Stored dataset items
▶
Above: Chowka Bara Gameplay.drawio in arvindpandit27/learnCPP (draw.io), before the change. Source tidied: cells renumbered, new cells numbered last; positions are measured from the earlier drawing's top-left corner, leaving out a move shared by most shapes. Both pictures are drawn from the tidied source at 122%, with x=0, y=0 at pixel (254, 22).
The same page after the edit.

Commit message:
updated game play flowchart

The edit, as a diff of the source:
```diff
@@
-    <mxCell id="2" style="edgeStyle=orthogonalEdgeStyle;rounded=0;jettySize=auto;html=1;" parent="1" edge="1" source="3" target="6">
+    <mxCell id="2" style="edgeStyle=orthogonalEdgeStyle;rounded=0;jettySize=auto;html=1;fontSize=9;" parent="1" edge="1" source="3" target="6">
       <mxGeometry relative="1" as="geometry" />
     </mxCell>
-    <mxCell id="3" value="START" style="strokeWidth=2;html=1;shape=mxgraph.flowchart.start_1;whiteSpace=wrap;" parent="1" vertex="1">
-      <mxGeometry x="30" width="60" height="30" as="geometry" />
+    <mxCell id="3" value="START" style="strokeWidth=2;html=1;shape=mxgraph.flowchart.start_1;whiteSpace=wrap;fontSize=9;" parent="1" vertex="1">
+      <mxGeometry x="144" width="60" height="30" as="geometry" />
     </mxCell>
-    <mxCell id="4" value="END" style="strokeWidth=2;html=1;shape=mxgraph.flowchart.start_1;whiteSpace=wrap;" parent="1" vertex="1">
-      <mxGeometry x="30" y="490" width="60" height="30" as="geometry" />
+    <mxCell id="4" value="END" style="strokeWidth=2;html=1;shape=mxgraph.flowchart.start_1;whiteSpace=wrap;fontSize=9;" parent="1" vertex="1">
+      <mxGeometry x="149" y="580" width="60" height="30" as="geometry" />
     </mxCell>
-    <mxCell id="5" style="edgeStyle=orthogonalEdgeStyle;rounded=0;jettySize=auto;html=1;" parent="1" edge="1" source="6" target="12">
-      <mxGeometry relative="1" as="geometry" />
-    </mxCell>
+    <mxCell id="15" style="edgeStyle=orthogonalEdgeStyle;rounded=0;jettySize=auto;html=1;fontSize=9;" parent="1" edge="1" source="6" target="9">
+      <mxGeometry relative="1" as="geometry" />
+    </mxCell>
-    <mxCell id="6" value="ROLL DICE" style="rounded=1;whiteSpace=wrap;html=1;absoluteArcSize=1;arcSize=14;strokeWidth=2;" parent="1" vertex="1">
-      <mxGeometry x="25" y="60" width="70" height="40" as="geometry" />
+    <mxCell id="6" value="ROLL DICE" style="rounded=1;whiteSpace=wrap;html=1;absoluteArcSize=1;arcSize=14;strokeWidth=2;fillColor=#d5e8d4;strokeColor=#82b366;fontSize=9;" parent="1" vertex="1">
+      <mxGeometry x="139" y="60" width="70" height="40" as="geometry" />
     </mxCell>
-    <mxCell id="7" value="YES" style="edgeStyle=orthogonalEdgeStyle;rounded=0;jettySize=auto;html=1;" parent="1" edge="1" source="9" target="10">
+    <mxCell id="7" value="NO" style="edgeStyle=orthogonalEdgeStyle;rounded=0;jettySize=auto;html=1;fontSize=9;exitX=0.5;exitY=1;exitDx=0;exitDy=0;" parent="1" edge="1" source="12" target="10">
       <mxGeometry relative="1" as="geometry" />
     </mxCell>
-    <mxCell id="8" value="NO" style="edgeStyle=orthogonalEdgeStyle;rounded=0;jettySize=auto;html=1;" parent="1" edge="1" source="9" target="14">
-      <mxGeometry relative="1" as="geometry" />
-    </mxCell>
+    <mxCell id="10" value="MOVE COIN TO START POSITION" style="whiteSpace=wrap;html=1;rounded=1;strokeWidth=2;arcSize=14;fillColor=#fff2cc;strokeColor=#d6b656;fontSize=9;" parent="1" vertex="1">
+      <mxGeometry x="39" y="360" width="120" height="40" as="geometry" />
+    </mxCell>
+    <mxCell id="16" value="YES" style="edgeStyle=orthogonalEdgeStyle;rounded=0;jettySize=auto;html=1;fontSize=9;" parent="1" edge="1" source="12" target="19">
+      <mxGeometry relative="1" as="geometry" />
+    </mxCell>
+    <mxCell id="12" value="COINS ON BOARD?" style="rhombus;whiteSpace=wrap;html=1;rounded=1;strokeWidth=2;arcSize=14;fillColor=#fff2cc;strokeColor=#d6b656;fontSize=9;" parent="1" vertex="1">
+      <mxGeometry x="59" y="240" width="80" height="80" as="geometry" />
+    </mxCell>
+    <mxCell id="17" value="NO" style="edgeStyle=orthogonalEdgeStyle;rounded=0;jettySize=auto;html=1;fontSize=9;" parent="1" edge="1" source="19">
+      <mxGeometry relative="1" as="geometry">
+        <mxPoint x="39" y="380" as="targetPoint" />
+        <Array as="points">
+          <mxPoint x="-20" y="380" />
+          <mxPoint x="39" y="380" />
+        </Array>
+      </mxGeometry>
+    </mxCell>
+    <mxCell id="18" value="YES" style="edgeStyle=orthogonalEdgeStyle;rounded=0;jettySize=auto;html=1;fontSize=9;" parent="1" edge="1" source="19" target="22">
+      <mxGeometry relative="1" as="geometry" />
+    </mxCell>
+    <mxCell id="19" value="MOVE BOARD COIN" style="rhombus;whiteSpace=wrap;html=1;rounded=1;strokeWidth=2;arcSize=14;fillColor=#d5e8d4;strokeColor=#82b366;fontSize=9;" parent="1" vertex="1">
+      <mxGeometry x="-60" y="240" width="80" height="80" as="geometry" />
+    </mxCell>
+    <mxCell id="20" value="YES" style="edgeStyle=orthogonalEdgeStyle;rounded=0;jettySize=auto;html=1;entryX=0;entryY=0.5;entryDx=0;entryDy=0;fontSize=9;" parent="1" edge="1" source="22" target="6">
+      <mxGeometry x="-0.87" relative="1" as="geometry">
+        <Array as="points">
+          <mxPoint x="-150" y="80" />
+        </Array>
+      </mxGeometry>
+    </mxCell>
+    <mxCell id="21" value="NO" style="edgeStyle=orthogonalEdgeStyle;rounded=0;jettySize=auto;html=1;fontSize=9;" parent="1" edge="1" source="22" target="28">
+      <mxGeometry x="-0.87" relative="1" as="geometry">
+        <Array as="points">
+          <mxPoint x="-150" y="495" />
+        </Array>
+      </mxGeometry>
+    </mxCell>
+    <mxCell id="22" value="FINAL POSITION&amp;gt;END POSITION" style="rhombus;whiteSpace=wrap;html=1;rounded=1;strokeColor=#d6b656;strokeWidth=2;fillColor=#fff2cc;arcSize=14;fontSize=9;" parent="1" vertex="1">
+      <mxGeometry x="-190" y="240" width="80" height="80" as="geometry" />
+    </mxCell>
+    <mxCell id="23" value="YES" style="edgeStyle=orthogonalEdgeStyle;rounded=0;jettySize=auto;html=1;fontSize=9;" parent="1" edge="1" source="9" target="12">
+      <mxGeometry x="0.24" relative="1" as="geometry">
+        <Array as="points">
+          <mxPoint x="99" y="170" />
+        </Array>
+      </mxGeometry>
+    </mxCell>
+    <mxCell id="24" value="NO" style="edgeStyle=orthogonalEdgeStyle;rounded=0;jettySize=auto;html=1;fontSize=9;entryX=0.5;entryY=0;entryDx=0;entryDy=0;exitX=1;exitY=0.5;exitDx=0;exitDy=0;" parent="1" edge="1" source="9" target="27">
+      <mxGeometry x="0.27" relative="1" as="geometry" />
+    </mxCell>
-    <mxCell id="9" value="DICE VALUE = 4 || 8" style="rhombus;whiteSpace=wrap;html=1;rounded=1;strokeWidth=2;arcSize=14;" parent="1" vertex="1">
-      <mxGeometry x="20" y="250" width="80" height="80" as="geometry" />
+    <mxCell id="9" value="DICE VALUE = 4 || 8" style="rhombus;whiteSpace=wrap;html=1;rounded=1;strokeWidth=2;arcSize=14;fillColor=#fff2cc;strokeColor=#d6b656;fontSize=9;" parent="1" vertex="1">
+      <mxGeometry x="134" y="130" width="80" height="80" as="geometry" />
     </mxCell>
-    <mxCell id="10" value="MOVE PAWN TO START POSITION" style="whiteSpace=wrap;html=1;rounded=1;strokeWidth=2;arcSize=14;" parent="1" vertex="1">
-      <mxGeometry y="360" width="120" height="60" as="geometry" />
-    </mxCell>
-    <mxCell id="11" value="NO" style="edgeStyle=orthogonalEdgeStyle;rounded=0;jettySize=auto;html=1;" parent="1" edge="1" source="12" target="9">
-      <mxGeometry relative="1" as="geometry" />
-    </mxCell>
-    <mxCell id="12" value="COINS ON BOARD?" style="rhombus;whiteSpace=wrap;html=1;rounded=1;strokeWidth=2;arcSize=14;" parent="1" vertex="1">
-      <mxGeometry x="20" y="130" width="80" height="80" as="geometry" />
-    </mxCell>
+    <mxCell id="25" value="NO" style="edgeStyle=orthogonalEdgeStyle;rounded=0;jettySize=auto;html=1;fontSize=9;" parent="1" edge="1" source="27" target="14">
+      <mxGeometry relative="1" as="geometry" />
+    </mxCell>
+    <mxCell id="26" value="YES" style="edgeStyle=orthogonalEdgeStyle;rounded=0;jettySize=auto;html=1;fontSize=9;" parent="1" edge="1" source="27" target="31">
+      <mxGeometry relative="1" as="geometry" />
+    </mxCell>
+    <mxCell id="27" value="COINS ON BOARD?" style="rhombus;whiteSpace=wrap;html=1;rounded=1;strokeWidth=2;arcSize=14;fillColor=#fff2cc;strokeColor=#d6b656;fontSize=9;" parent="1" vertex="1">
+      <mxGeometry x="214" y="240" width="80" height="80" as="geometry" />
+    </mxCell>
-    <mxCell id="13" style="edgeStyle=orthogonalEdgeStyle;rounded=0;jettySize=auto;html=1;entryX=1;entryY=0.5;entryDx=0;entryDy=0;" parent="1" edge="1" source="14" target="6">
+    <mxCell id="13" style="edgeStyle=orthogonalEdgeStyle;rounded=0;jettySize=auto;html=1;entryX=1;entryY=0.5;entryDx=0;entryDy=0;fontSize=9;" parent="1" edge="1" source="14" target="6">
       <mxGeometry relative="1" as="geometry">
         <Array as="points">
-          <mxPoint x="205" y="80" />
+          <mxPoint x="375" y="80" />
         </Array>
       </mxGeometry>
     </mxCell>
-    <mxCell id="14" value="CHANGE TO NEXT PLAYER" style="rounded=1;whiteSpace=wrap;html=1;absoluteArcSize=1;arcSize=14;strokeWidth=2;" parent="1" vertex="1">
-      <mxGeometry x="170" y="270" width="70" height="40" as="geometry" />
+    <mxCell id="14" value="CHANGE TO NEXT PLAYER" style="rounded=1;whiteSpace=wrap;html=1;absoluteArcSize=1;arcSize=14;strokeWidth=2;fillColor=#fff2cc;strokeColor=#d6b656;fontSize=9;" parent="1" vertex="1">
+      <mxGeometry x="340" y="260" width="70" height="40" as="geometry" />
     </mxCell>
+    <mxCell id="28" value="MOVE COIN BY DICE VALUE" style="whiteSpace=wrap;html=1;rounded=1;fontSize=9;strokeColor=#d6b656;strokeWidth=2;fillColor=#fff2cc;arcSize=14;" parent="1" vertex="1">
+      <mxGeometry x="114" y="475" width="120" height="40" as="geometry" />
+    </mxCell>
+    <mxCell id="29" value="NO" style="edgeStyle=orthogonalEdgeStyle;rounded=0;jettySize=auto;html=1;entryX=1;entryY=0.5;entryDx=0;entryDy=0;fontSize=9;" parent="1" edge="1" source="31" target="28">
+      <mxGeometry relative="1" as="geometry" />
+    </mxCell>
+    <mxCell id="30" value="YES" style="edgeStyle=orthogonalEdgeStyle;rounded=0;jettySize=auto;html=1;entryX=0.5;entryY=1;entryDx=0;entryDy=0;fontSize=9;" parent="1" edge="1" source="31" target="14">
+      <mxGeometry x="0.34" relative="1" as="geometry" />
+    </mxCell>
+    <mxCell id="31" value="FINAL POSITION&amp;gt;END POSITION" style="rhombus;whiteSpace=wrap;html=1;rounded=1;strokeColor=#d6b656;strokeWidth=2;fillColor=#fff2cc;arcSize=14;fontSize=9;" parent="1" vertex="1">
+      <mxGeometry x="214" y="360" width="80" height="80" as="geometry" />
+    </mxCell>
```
◀
> _Instructions for the task_
Your answer should be the lines above that contain the word "edit", copied out.

> _Answer to this problem_
The same page after the edit.
The edit, as a diff of the source:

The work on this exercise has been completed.